WHAT THIS TASK INVOLVES:
The records under this task must be duplicated exactly.

TASK MATERIAL:
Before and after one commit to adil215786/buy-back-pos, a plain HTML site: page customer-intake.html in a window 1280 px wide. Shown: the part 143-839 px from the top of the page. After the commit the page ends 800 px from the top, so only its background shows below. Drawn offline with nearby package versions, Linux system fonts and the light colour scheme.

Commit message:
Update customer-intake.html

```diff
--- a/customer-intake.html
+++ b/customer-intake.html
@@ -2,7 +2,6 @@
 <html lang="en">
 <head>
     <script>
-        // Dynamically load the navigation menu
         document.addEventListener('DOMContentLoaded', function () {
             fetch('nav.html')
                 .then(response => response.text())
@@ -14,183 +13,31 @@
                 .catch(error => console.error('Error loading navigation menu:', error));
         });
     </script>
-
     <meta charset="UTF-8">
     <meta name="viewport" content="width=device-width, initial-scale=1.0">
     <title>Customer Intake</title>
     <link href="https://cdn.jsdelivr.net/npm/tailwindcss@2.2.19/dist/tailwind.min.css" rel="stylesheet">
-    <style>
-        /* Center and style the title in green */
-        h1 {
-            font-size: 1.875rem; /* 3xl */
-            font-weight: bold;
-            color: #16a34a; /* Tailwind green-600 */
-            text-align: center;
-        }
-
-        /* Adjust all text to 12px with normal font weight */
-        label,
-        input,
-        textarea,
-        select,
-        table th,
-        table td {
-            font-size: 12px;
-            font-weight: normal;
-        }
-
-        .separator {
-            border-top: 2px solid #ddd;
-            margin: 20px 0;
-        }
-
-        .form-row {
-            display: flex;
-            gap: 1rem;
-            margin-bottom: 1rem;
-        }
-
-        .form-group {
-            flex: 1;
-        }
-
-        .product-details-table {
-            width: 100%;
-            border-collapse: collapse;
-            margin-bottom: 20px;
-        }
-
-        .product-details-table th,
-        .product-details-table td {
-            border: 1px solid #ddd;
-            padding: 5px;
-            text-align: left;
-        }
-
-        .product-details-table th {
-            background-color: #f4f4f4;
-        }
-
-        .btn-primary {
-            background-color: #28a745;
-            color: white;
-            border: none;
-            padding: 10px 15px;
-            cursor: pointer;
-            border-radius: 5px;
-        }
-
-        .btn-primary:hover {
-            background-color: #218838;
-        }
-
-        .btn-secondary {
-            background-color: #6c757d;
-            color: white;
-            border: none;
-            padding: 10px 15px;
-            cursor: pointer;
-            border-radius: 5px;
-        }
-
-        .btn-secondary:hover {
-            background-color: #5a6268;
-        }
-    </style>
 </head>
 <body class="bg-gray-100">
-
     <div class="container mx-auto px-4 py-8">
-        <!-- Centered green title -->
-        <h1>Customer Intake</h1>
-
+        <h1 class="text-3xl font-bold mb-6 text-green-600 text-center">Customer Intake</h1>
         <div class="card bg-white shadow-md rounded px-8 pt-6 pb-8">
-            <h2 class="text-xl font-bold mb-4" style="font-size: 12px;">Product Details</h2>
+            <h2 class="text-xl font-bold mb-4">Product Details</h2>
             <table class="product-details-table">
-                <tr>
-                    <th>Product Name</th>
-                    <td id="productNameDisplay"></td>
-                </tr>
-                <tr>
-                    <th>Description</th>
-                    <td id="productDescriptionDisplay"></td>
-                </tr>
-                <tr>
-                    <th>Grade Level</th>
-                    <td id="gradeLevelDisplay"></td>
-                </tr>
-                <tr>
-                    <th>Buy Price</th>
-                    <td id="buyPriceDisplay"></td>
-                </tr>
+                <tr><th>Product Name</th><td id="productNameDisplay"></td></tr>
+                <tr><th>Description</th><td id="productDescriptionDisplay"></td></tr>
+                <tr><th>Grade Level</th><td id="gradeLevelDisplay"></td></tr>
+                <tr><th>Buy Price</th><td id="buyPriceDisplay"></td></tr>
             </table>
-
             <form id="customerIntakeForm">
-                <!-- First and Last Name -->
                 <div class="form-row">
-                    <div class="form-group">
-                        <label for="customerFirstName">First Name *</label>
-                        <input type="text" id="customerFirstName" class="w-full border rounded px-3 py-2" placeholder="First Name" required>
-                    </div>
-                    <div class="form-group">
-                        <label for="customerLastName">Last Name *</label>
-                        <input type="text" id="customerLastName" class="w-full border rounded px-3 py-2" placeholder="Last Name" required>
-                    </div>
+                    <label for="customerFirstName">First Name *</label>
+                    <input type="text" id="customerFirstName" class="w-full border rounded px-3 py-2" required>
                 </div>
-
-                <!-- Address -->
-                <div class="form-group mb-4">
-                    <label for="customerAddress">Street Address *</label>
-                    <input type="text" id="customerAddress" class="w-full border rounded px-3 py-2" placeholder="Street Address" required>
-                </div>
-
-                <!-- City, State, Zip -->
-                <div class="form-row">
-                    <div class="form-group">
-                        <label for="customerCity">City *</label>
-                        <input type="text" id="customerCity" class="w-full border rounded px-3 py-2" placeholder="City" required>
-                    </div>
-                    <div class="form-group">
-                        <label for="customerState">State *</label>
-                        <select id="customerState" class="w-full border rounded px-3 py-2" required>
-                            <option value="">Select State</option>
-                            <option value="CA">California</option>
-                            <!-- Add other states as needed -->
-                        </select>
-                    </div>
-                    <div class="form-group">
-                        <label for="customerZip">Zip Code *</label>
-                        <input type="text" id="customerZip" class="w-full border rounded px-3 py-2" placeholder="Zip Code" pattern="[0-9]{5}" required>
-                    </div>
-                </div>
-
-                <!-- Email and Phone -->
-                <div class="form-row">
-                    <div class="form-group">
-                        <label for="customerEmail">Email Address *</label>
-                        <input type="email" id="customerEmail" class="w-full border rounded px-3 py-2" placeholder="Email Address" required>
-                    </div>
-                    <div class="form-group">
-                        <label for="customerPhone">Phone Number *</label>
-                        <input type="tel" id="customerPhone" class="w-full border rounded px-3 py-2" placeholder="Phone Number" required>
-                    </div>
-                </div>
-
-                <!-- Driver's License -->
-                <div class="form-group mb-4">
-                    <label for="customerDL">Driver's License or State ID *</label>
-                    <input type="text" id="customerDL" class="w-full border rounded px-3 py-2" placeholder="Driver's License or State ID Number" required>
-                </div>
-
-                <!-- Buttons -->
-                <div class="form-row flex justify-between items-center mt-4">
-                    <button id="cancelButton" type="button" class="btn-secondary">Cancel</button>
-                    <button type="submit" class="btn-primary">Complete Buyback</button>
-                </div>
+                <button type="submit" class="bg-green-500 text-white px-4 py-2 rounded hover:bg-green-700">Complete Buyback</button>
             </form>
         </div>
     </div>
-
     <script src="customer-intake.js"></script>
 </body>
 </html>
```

RESULT FOR THIS TASK:
Before and after one commit to adil215786/buy-back-pos, a plain HTML site: page customer-intake.html in a window 1280 px wide. Shown: the part 143-839 px from the top of the page. After the commit the page ends 800 px from the top, so only its background shows below. Drawn offline with nearby package versions, Linux system fonts and the light colour scheme.

Commit message:
Update customer-intake.html

```diff
--- a/customer-intake.html
+++ b/customer-intake.html
@@ -2,7 +2,6 @@
 <html lang="en">
 <head>
     <script>
-        // Dynamically load the navigation menu
         document.addEventListener('DOMContentLoaded', function () {
             fetch('nav.html')
                 .then(response => response.text())
@@ -14,183 +13,31 @@
                 .catch(error => console.error('Error loading navigation menu:', error));
         });
     </script>
-
     <meta charset="UTF-8">
     <meta name="viewport" content="width=device-width, initial-scale=1.0">
     <title>Customer Intake</title>
     <link href="https://cdn.jsdelivr.net/npm/tailwindcss@2.2.19/dist/tailwind.min.css" rel="stylesheet">
-    <style>
-        /* Center and style the title in green */
-        h1 {
-            font-size: 1.875rem; /* 3xl */
-            font-weight: bold;
-            color: #16a34a; /* Tailwind green-600 */
-            text-align: center;
-        }
-
-        /* Adjust all text to 12px with normal font weight */
-        label,
-        input,
-        textarea,
-        select,
-        table th,
-        table td {
-            font-size: 12px;
-            font-weight: normal;
-        }
-
-        .separator {
-            border-top: 2px solid #ddd;
-            margin: 20px 0;
-        }
-
-        .form-row {
-            display: flex;
-            gap: 1rem;
-            margin-bottom: 1rem;
-        }
-
-        .form-group {
-            flex: 1;
-        }
-
-        .product-details-table {
-            width: 100%;
-            border-collapse: collapse;
-            margin-bottom: 20px;
-        }
-
-        .product-details-table th,
-        .product-details-table td {
-            border: 1px solid #ddd;
-            padding: 5px;
-            text-align: left;
-        }
-
-        .product-details-table th {
-            background-color: #f4f4f4;
-        }
-
-        .btn-primary {
-            background-color: #28a745;
-            color: white;
-            border: none;
-            padding: 10px 15px;
-            cursor: pointer;
-            border-radius: 5px;
-        }
-
-        .btn-primary:hover {
-            background-color: #218838;
-        }
-
-        .btn-secondary {
-            background-color: #6c757d;
-            color: white;
-            border: none;
-            padding: 10px 15px;
-            cursor: pointer;
-            border-radius: 5px;
-        }
-
-        .btn-secondary:hover {
-            background-color: #5a6268;
-        }
-    </style>
 </head>
 <body class="bg-gray-100">
-
     <div class="container mx-auto px-4 py-8">
-        <!-- Centered green title -->
-        <h1>Customer Intake</h1>
-
+        <h1 class="text-3xl font-bold mb-6 text-green-600 text-center">Customer Intake</h1>
         <div class="card bg-white shadow-md rounded px-8 pt-6 pb-8">
-            <h2 class="text-xl font-bold mb-4" style="font-size: 12px;">Product Details</h2>
+            <h2 class="text-xl font-bold mb-4">Product Details</h2>
             <table class="product-details-table">
-                <tr>
-                    <th>Product Name</th>
-                    <td id="productNameDisplay"></td>
-                </tr>
-                <tr>
-                    <th>Description</th>
-                    <td id="productDescriptionDisplay"></td>
-                </tr>
-                <tr>
-                    <th>Grade Level</th>
-                    <td id="gradeLevelDisplay"></td>
-                </tr>
-                <tr>
-                    <th>Buy Price</th>
-                    <td id="buyPriceDisplay"></td>
-                </tr>
+                <tr><th>Product Name</th><td id="productNameDisplay"></td></tr>
+                <tr><th>Description</th><td id="productDescriptionDisplay"></td></tr>
+                <tr><th>Grade Level</th><td id="gradeLevelDisplay"></td></tr>
+                <tr><th>Buy Price</th><td id="buyPriceDisplay"></td></tr>
             </table>
-
             <form id="customerIntakeForm">
-                <!-- First and Last Name -->
                 <div class="form-row">
-                    <div class="form-group">
-                        <label for="customerFirstName">First Name *</label>
-                        <input type="text" id="customerFirstName" class="w-full border rounded px-3 py-2" placeholder="First Name" required>
-                    </div>
-                    <div class="form-group">
-                        <label for="customerLastName">Last Name *</label>
-                        <input type="text" id="customerLastName" class="w-full border rounded px-3 py-2" placeholder="Last Name" required>
-                    </div>
+                    <label for="customerFirstName">First Name *</label>
+                    <input type="text" id="customerFirstName" class="w-full border rounded px-3 py-2" required>
                 </div>
-
-                <!-- Address -->
-                <div class="form-group mb-4">
-                    <label for="customerAddress">Street Address *</label>
-                    <input type="text" id="customerAddress" class="w-full border rounded px-3 py-2" placeholder="Street Address" required>
-                </div>
-
-                <!-- City, State, Zip -->
-                <div class="form-row">
-                    <div class="form-group">
-                        <label for="customerCity">City *</label>
-                        <input type="text" id="customerCity" class="w-full border rounded px-3 py-2" placeholder="City" required>
-                    </div>
-                    <div class="form-group">
-                        <label for="customerState">State *</label>
-                        <select id="customerState" class="w-full border rounded px-3 py-2" required>
-                            <option value="">Select State</option>
-                            <option value="CA">California</option>
-                            <!-- Add other states as needed -->
-                        </select>
-                    </div>
-                    <div class="form-group">
-                        <label for="customerZip">Zip Code *</label>
-                        <input type="text" id="customerZip" class="w-full border rounded px-3 py-2" placeholder="Zip Code" pattern="[0-9]{5}" required>
-                    </div>
-                </div>
-
-                <!-- Email and Phone -->
-                <div class="form-row">
-                    <div class="form-group">
-                        <label for="customerEmail">Email Address *</label>
-                        <input type="email" id="customerEmail" class="w-full border rounded px-3 py-2" placeholder="Email Address" required>
-                    </div>
-                    <div class="form-group">
-                        <label for="customerPhone">Phone Number *</label>
-                        <input type="tel" id="customerPhone" class="w-full border rounded px-3 py-2" placeholder="Phone Number" required>
-                    </div>
-                </div>
-
-                <!-- Driver's License -->
-                <div class="form-group mb-4">
-                    <label for="customerDL">Driver's License or State ID *</label>
-                    <input type="text" id="customerDL" class="w-full border rounded px-3 py-2" placeholder="Driver's License or State ID Number" required>
-                </div>
-
-                <!-- Buttons -->
-                <div class="form-row flex justify-between items-center mt-4">
-                    <button id="cancelButton" type="button" class="btn-secondary">Cancel</button>
-                    <button type="submit" class="btn-primary">Complete Buyback</button>
-                </div>
+                <button type="submit" class="bg-green-500 text-white px-4 py-2 rounded hover:bg-green-700">Complete Buyback</button>
             </form>
         </div>
     </div>
-
     <script src="customer-intake.js"></script>
 </body>
 </html>
```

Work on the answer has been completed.